**What you need to do**: Two lines mark the range in the entries below: the one holding "are left out." and the one holding "Also changed, not shown: course/guia/index.qmd". Set down those two and all lines between them, exactly.

**Entries provided**:
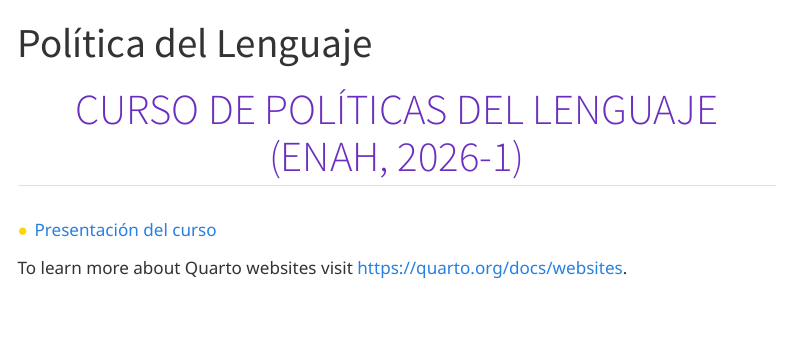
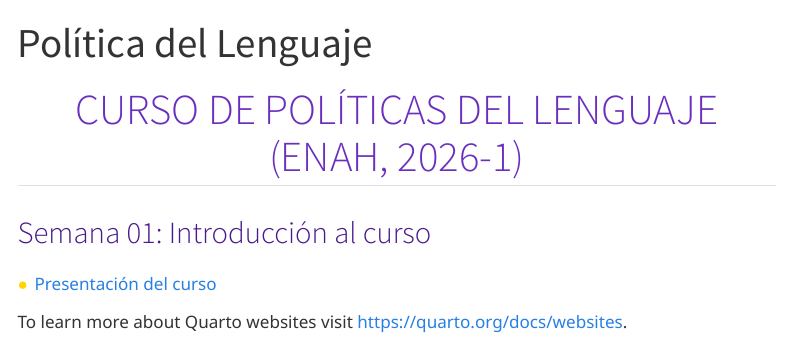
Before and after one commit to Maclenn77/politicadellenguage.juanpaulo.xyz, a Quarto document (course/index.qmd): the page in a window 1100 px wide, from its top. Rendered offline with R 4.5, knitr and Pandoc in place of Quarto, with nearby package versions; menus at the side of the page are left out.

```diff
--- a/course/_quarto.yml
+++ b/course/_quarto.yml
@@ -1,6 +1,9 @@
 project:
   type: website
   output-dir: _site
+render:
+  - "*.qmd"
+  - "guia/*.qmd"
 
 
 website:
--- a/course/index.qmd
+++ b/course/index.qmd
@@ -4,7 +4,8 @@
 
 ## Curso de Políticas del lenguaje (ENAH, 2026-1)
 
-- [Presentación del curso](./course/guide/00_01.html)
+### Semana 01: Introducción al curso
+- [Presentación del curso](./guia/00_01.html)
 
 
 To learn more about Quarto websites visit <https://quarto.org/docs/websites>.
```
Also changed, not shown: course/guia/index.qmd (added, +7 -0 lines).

* * *

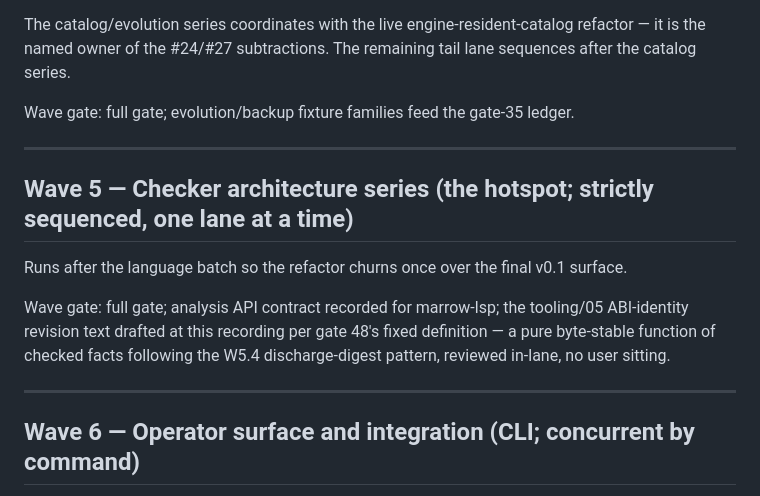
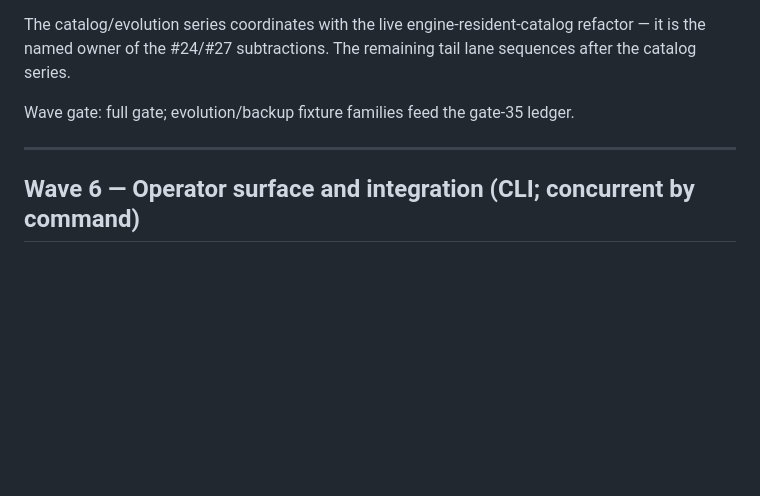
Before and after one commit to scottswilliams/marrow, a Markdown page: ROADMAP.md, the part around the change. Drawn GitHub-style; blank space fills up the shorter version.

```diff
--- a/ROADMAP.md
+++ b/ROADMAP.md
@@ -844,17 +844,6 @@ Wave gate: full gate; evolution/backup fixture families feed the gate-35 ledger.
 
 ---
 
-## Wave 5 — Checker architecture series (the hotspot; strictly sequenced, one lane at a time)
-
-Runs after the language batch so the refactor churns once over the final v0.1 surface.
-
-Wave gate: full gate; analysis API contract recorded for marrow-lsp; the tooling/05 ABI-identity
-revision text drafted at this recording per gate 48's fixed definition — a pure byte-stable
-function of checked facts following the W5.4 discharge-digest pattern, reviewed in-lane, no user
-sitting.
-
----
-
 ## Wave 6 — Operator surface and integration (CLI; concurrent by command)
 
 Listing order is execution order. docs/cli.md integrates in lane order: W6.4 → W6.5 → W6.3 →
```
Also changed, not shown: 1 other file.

...

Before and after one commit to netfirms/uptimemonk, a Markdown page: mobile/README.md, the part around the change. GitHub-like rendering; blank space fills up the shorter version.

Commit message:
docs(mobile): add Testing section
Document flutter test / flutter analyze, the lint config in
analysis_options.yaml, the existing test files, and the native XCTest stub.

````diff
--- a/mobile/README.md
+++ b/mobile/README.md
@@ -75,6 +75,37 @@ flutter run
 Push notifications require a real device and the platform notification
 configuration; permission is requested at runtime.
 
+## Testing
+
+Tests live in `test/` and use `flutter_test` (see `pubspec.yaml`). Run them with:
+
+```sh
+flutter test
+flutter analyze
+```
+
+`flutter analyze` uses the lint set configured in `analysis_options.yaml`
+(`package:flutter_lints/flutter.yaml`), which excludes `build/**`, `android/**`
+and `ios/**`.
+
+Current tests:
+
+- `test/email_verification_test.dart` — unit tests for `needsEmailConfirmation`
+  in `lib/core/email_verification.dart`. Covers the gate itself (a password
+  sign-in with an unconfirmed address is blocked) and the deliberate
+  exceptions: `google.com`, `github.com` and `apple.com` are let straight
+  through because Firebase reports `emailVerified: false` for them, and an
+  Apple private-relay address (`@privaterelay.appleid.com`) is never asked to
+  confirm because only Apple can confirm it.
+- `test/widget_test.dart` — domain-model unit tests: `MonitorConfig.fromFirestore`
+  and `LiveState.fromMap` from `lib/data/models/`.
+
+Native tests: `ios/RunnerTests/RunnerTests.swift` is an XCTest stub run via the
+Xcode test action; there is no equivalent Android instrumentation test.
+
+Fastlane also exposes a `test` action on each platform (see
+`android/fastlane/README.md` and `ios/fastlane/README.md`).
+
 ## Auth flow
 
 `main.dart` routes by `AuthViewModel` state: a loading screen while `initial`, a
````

**Solution to this task**:
Before and after one commit to Maclenn77/politicadellenguage.juanpaulo.xyz, a Quarto document (course/index.qmd): the page in a window 1100 px wide, from its top. Rendered offline with R 4.5, knitr and Pandoc in place of Quarto, with nearby package versions; menus at the side of the page are left out.

```diff
--- a/course/_quarto.yml
+++ b/course/_quarto.yml
@@ -1,6 +1,9 @@
 project:
   type: website
   output-dir: _site
+render:
+  - "*.qmd"
+  - "guia/*.qmd"
 
 
 website:
--- a/course/index.qmd
+++ b/course/index.qmd
@@ -4,7 +4,8 @@
 
 ## Curso de Políticas del lenguaje (ENAH, 2026-1)
 
-- [Presentación del curso](./course/guide/00_01.html)
+### Semana 01: Introducción al curso
+- [Presentación del curso](./guia/00_01.html)
 
 
 To learn more about Quarto websites visit <https://quarto.org/docs/websites>.
```
Also changed, not shown: course/guia/index.qmd (added, +7 -0 lines).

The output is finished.